Aim of the exercise:
Give the number of lines below that contain "cells", with no other output.

------

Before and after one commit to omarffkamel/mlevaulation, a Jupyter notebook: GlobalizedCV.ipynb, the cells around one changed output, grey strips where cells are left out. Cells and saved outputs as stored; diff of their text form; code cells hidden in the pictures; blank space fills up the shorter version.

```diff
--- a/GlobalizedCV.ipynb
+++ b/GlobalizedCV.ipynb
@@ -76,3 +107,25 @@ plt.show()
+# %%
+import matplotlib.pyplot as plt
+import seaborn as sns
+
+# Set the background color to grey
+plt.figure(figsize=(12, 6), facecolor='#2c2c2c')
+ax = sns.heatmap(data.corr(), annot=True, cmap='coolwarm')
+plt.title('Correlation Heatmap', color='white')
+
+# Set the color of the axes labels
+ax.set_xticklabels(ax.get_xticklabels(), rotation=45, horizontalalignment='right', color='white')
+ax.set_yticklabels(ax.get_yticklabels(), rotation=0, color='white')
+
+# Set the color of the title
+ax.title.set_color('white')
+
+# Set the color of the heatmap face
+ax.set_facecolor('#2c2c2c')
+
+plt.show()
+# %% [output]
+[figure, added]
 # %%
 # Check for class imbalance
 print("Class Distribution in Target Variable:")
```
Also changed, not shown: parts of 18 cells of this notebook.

------

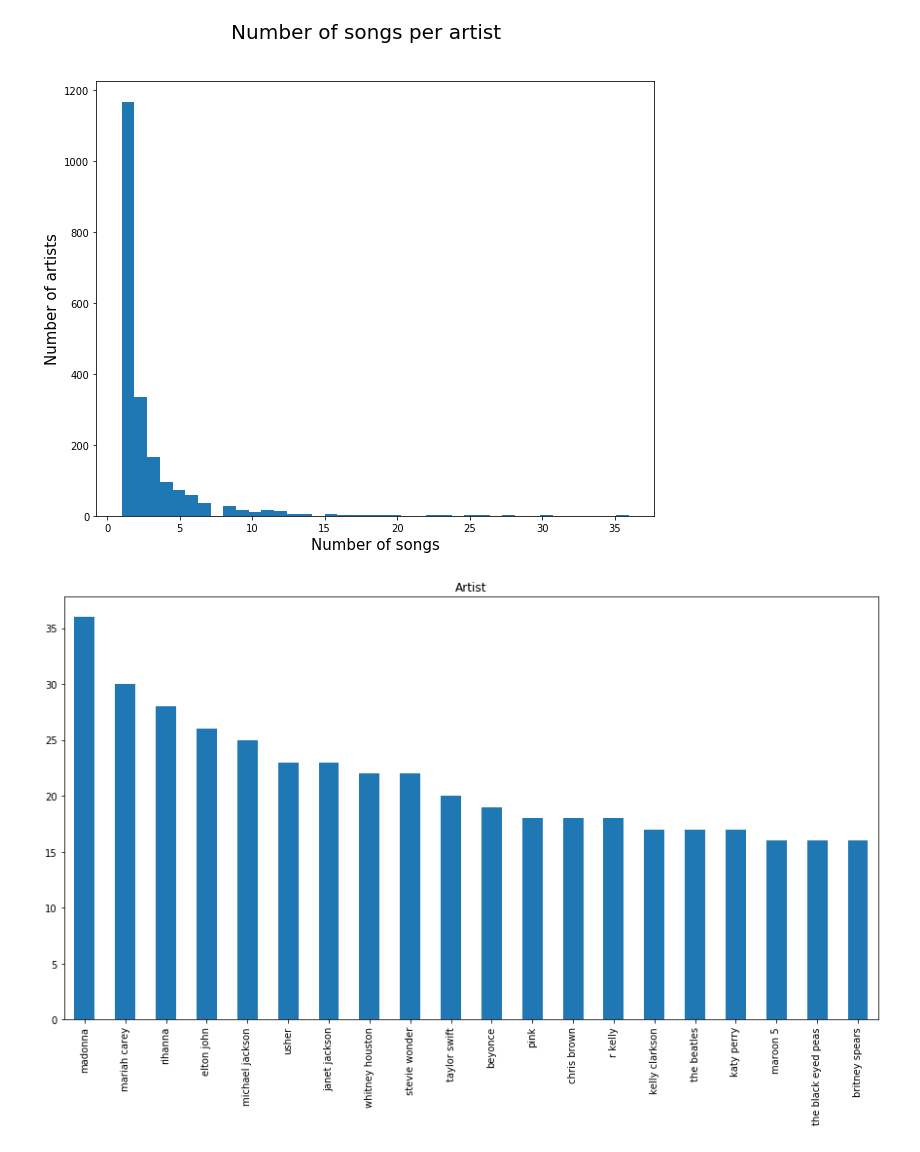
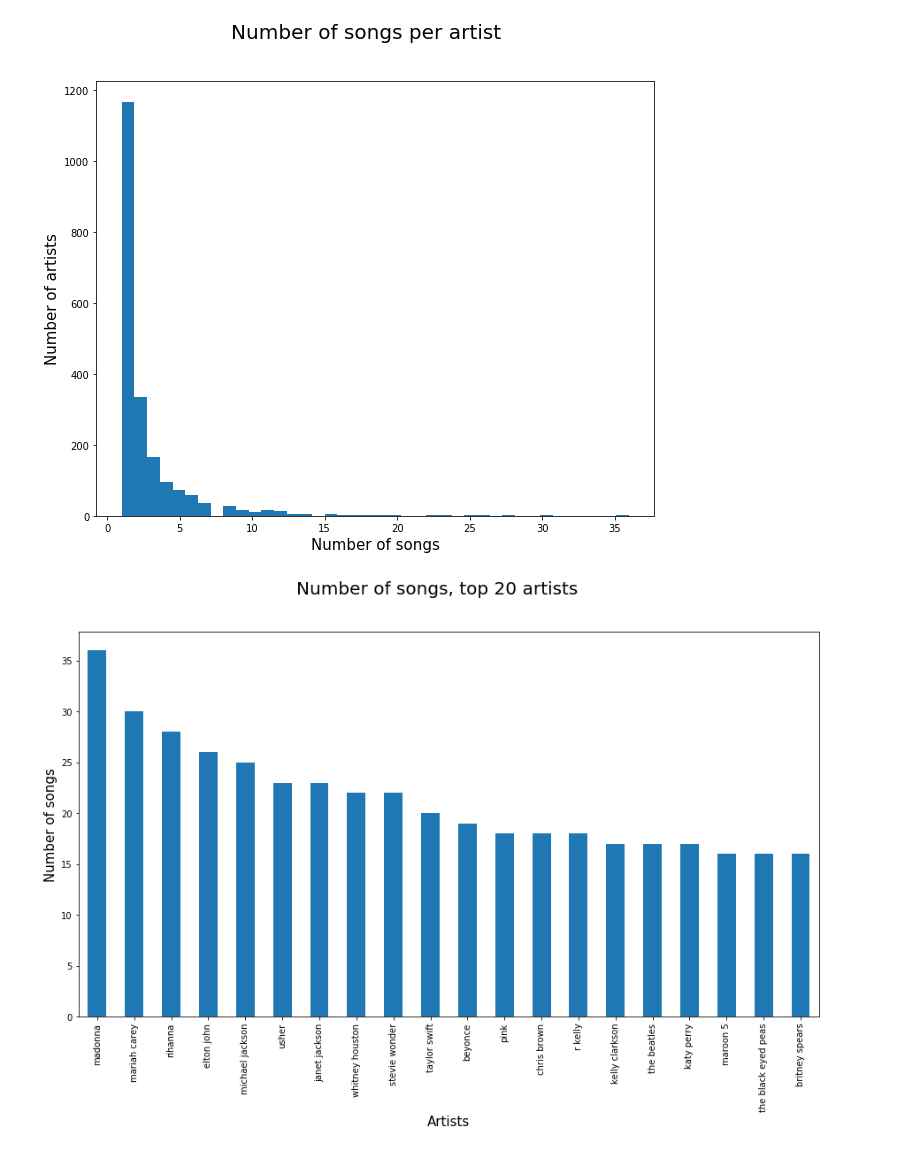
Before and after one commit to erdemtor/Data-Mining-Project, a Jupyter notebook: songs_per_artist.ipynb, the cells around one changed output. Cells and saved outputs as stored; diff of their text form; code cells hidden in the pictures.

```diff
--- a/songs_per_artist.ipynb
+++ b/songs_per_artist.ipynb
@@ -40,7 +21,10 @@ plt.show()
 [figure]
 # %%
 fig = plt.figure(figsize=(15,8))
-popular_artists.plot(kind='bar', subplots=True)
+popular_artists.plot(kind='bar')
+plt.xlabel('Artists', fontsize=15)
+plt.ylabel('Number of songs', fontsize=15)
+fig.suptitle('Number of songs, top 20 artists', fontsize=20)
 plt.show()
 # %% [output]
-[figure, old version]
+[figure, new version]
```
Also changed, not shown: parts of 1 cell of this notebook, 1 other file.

------

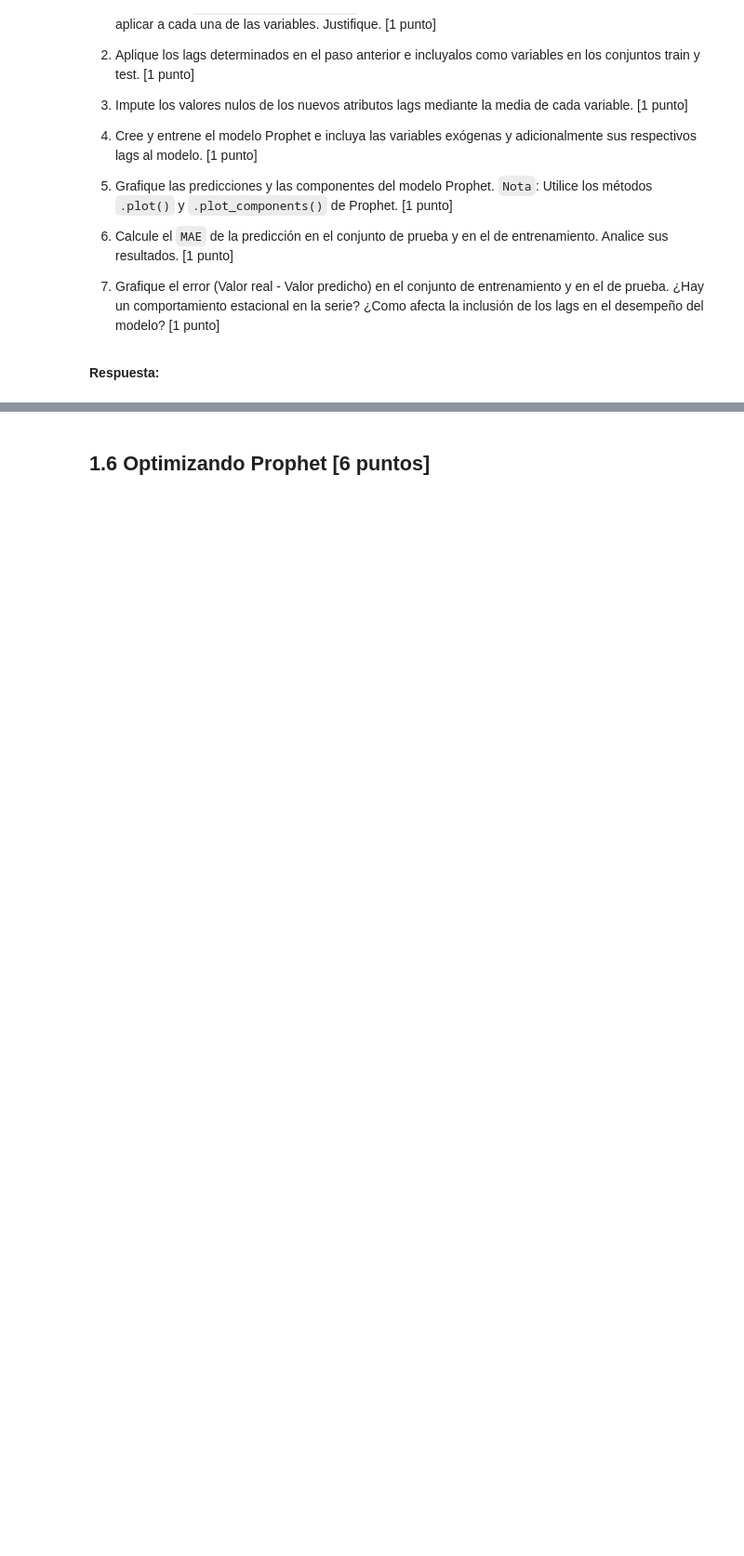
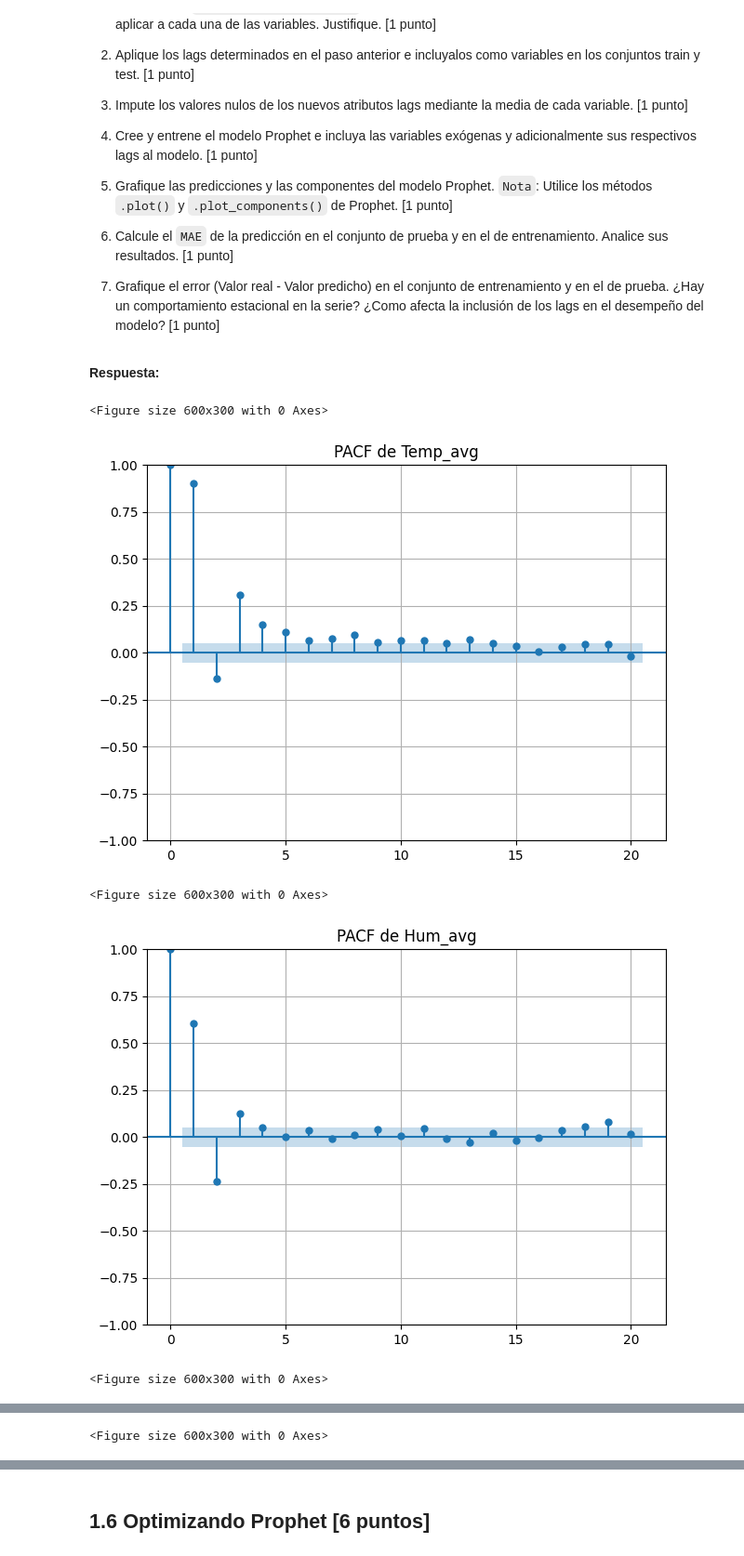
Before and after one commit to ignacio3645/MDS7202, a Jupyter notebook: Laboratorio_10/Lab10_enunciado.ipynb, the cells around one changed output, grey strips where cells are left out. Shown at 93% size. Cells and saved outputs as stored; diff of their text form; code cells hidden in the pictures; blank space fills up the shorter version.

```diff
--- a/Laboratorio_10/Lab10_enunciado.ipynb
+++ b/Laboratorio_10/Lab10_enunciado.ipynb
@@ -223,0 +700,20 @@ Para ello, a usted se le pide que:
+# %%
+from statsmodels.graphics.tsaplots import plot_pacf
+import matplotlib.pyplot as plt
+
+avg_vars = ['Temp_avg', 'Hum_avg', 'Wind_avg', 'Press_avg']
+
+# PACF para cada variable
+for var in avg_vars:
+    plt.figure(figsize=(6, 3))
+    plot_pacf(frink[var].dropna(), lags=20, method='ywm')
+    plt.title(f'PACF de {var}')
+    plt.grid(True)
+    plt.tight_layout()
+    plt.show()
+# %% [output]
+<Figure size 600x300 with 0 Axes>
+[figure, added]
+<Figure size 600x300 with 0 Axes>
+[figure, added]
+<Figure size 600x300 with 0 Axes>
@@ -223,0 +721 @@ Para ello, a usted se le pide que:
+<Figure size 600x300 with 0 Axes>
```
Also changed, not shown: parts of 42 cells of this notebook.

------

Response box:
5